When Marg Liddell complained that the houses she was inspecting were too small, her daughter quipped "what about the term 'downsizing' don't you understand?"
After 36 years in Vermont South, Max and Marg Liddell sold their family home in August and started looking for a smaller pad closer to their children in Melbourne's inner north.
On Saturday, the couple toppled three other bidders to secure the keys to a stunning Edwardian residence in Coburg.
It was one of 944 properties scheduled to go to auction in Melbourne on Saturday. By evening Domain Group had recorded a clearance rate of 74 per cent from 667 reported results.
For many, moving into a four-bedroom, two-bathroom house might not be considered downsizing. But Mrs Liddell, an academic in the criminal justice field, said it was about finding a home that suited their lifestyle.
"We needed two studies," she said.

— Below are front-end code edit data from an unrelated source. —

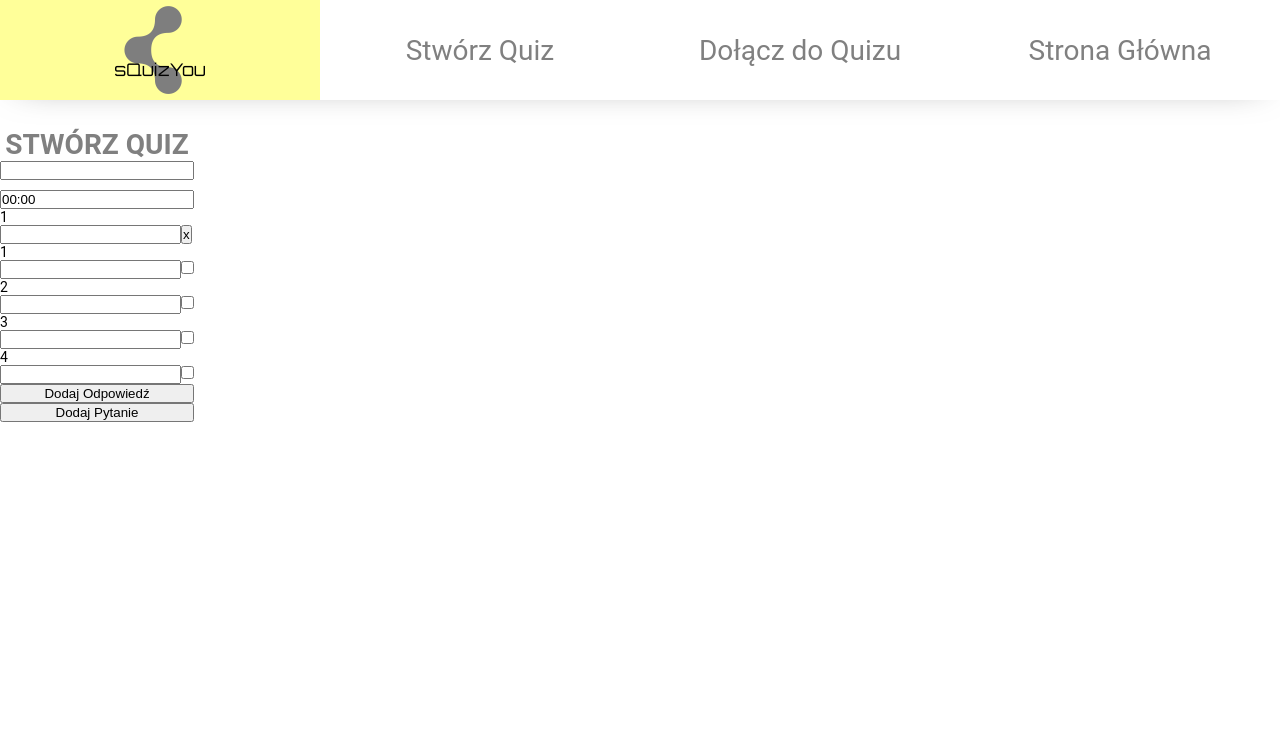
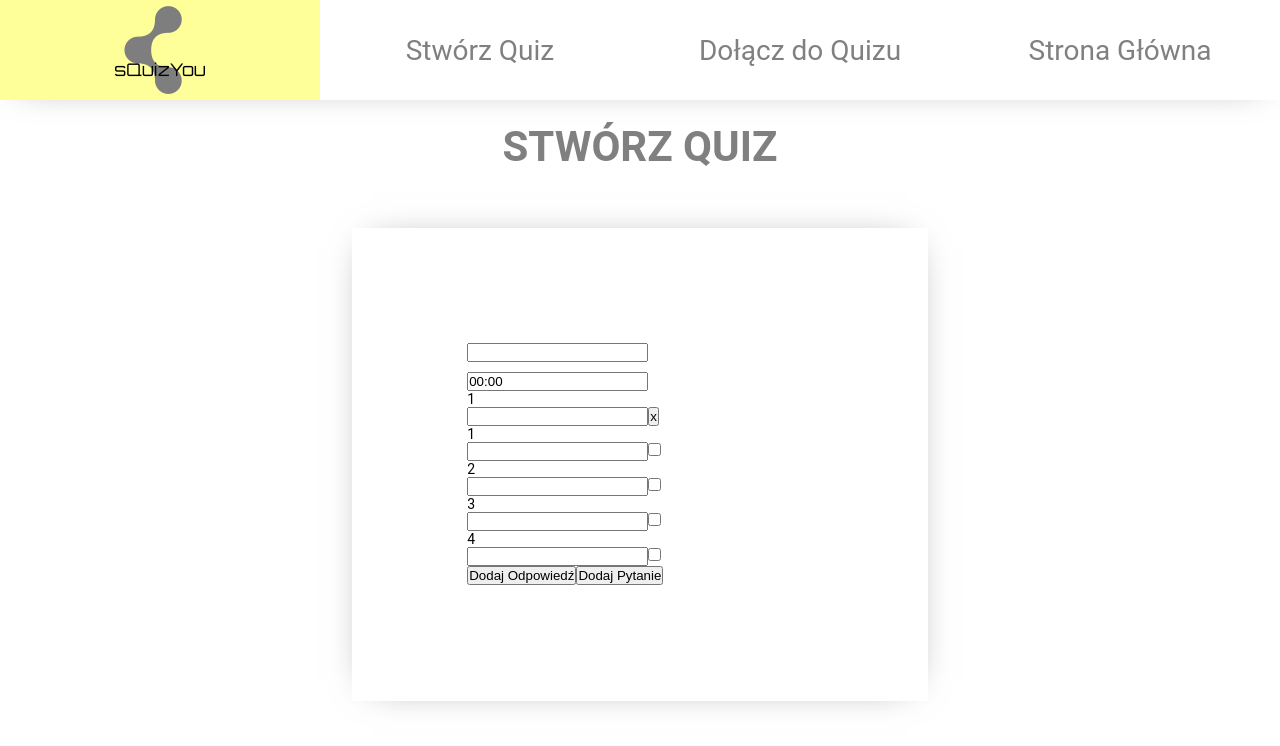
Before and after one commit to infoshareacademy/jfdd12-ubuntuwnicy-app, a React (Create React App) app: page /quiz-gen-wrapper in a window 1280 px wide. Shown: the top 746 px of the page. Built offline with nearby package versions, Linux system fonts and the light colour scheme.

Commit message:
styles for card in quiz generator added

```diff
--- a/src/components/quizGenerator/QuizGenWrapper.js
+++ b/src/components/quizGenerator/QuizGenWrapper.js
@@ -11,12 +11,13 @@ function QuizGenWrapper(props) {
     return (
         <div className='quizGenWrapper'>
             <h1 className='quizGenHeader'>STWÓRZ QUIZ</h1>
+            <div className={"quizGenInputs"}>
             <QuizTitleInput />
             <QuestionInput questionID='1' />
             <AnswersList />
             <AddAnswerButton />
             <AddQuestionButton />
-
+            </div>
 
 
 
--- a/src/components/quizGenerator/QuizGenWrapperStyles.css
+++ b/src/components/quizGenerator/QuizGenWrapperStyles.css
@@ -1,9 +1,8 @@
 .quizGenWrapper {
-  position: absolute;
-  padding-top: 10%;
+  padding: 5%;
   display: flex;
-  flex-flow: column;
-
+  flex-direction: column;
+  align-items: center;
 }
 
 .quizTitleInput {
@@ -11,6 +10,15 @@
 }
 
 .quizGenHeader {
-  color: gray;
+  color: grey;
   text-align: center;
+  padding: 5%;
+  font-size: 3em;
 }
+
+.quizGenInputs {
+  box-shadow: 0px 0px 38px -21px rgba(0, 0, 0, 0.60);
+  width: 50%;
+  height: auto;
+  padding: 10%;
+}
```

Max, a retired academic, is writing a book and Marg still works full-time.
"We also entertain and we love to cook, so we needed a sizeable kitchen.
"We like to have a bit of individual space, we don't like being on top of each other."
Bidding for the property began at $1,310,000 in front of a crowd of about 40 people.
Three other parties - two families and one man bidding on behalf of his mother - bid in $10,000 jumps until the property was declared on the market by auctioneer Jason Sharpe at $1.49 million.
The Liddells joined the bidding around the $1.5 million mark. Up until that point, they weren't sure they were going to bid at all, Mr Liddell said.
"It looked like it was going to push way above our price range."
The couple snagged the property with a winning bid of $1,565,000.
"We had a figure in mind and it went a little bit over what we thought but not by a lot," Mrs Liddell said.
The underbidder, Peter Robson, was bidding on behalf of his mother, who recently retired and was looking to buy in Melbourne after selling up in Sydney.
Mr Robson and his wife, Vivienne, and sister, Emma, said they would continue looking in the area and had their eye on another property close by.
He said downsizers primarily looked for low-maintenance, renovated, single-storey residences.
Meanwhile in Carlton, the former lodge of the Royal Antediluvian Order of Buffaloes sold for more than $200,000 over its reserve price when it went under the hammer on Saturday afternoon.
Built in 1918, it served "the Buffs" (members of the fraternal club) for decades before it was converted into two homes around the turn of the millennium.
Three parties fought it out for the four-bedroom, three-bathroom Neill Street residence with bidding starting at $1.7 million before quickly climbing to $1.82 million, where it was declared on the market.
A downsizer from Strathmore placed the winning bid of $2,061,000.
Listing agent Rick Daniel from Nelson Alexander said the property had been well received by the market.
"Unique properties draw a hell of a lot of interest," he said. "We had almost 100 groups of buyers through the door."